The first three CDs came out in May (1995) and are of very promising quality. Needless to say, there are many other high-quality performances of the Bach cantatas. I am simply not in a position, financially or time-wise, to do justice to all the other releases, for instance to the only other complete collections, the Leonhardt-Harnoncourt and Rilling versions. No comparative judgment is implied here about the Koopman recordings and the other ones. My choice is exclusively based on the pragmatic consideration that the ERATO project seems to be the only opportunity for me to build up a (hopefully) consistent and complete collection of the Bach cantatas and to keep up with it in writing the commentaries.
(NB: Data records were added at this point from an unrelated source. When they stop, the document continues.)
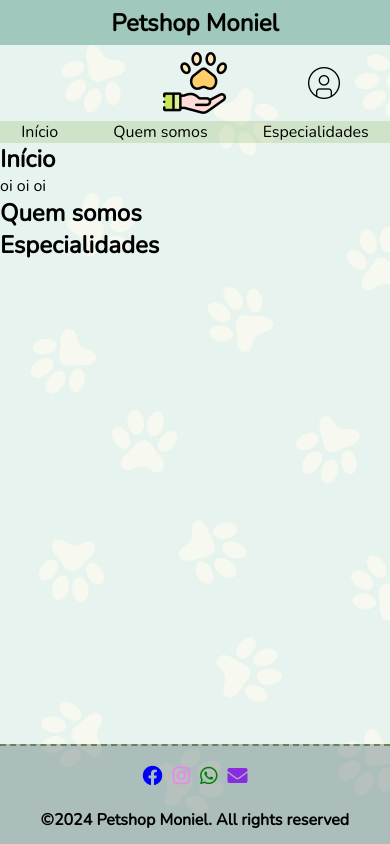
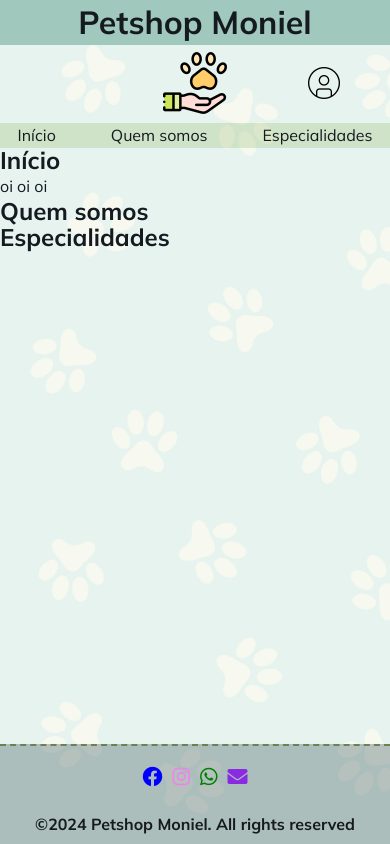
Before and after one commit to moniquedbandas/petshopMoniel, a PHP site: page / in a window 390 px wide. Run offline with PHP 8.4, Linux system fonts and the light colour scheme.

Commit message:
Comecei a mudar o css da pagina inicial e começarei a fazer a responsividade

```diff
--- a/Public/css/estilos.css
+++ b/Public/css/estilos.css
@@ -2,17 +2,25 @@
   margin: 0;
   padding: 0;
   box-sizing: border-box;
+
+  -webkit-font-smoothing: antialiased;
+  -moz-osx-font-smoothing: grayscale;
+}
+:root {
+  --text-base: 1rem;
+  --text-cor: hsl(207, 21%, 10%);
 }
 body {
-  font-family: "Nunito", sans-serif;
+  font: 400 var(--text-base) / 160% "Mulish", sans-serif;
   background-image: url("../imagens/fundo.png");
+  color: var(--text-cor);
   background-size: cover;
   display: flex;
   flex-direction: column;
   min-height: 100vh;
 }
 
-/* parte do header */
+/* area do header */
 .areaHeader {
   /* border: 1px solid red; */
   display: flex;
@@ -47,7 +55,7 @@ body {
 }
 .menuHeader a {
   text-decoration: none;
-  color: black;
+  color: var(--text-cor);
 }
 .menuHeader a:hover {
   color: none;
--- a/index.html
+++ b/index.html
@@ -9,7 +9,8 @@
     <link rel="stylesheet" href="https://cdnjs.cloudflare.com/ajax/libs/font-awesome/5.15.4/css/all.min.css">
     <link rel="icon" href="../../Public/imagens/patinha.png" type="image/png" sizes="16x16">
     <link rel="icon" href="../../Public/imagens/patinha.png" type="image/png" sizes="32x32">
-    <link href="https://fonts.googleapis.com/css2?family=Nunito" rel="stylesheet">
+    <link href="https://fonts.googleapis.com/css2?family=Mulish:ital,wght@0,200..1000;1,200..1000&display=swap"
+        rel="stylesheet">
     <link rel="stylesheet" href="./Public/css/estilos.css">
     <title>Petshop Moniel</title>
 </head>
@@ -18,7 +19,7 @@
     <div class="content">
         <header class="areaHeader">
             <div class="areaTitulo">
-                <h2>Petshop Moniel</h2>
+                <h1>Petshop Moniel</h1>
             </div>
 
             <div class="areaLogos">
```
In writing the commentaries, I have noticed that it is very difficult to present information that goes beyond what can be found in Alfred Dürr's great two-volume book on the cantatas (Die Kantaten von Johann Sebastian Bach. Mit ihren Texten. DTV/Bärenreiter, Kassel, etc., 1971 (1985)). The same can be said of all other commentaries in the zillions of booklets coming with the various cantata editions on CD. To the extent that I will make use of Dürr's information, I will try to acknowledge that as much as possible. I have also profited from the wealth of information that can be found in the three-volume book that comes with the Koopman CDs (so far, I have only seen volume 1 of the Dutch version: Chr. Wolff, Ed., De wereld van de Bach-cantates. Deel 1: Johann Sebastian Bachs Geestelijke Cantates: van Arnstadt tot Köthen. Abcoude, 1995. (With an introduction by Ton Koopman)). Furthermore, I will try to take advantage of recent findings of Bach research and also give my own impressions about the various cantatas.
Since I am following a particular performance of the cantatas, I will base myself on the German texts and instrumentations as found in the Koopman recordings. Indications of the duration of particular cantatas are naturally based on the the same performances. For the English translation of the German texts, I have not chosen for poetic rewritings but for word-by-word glosses that must be seen as a means to make the German more accessible. This project can be followed without any knowledge of German, but some knowledge of German greatly adds to the enjoyment of the cantatas. All English translations are my own.
Copyright (1995) text: Jan Koster, Haren, The Netherlands.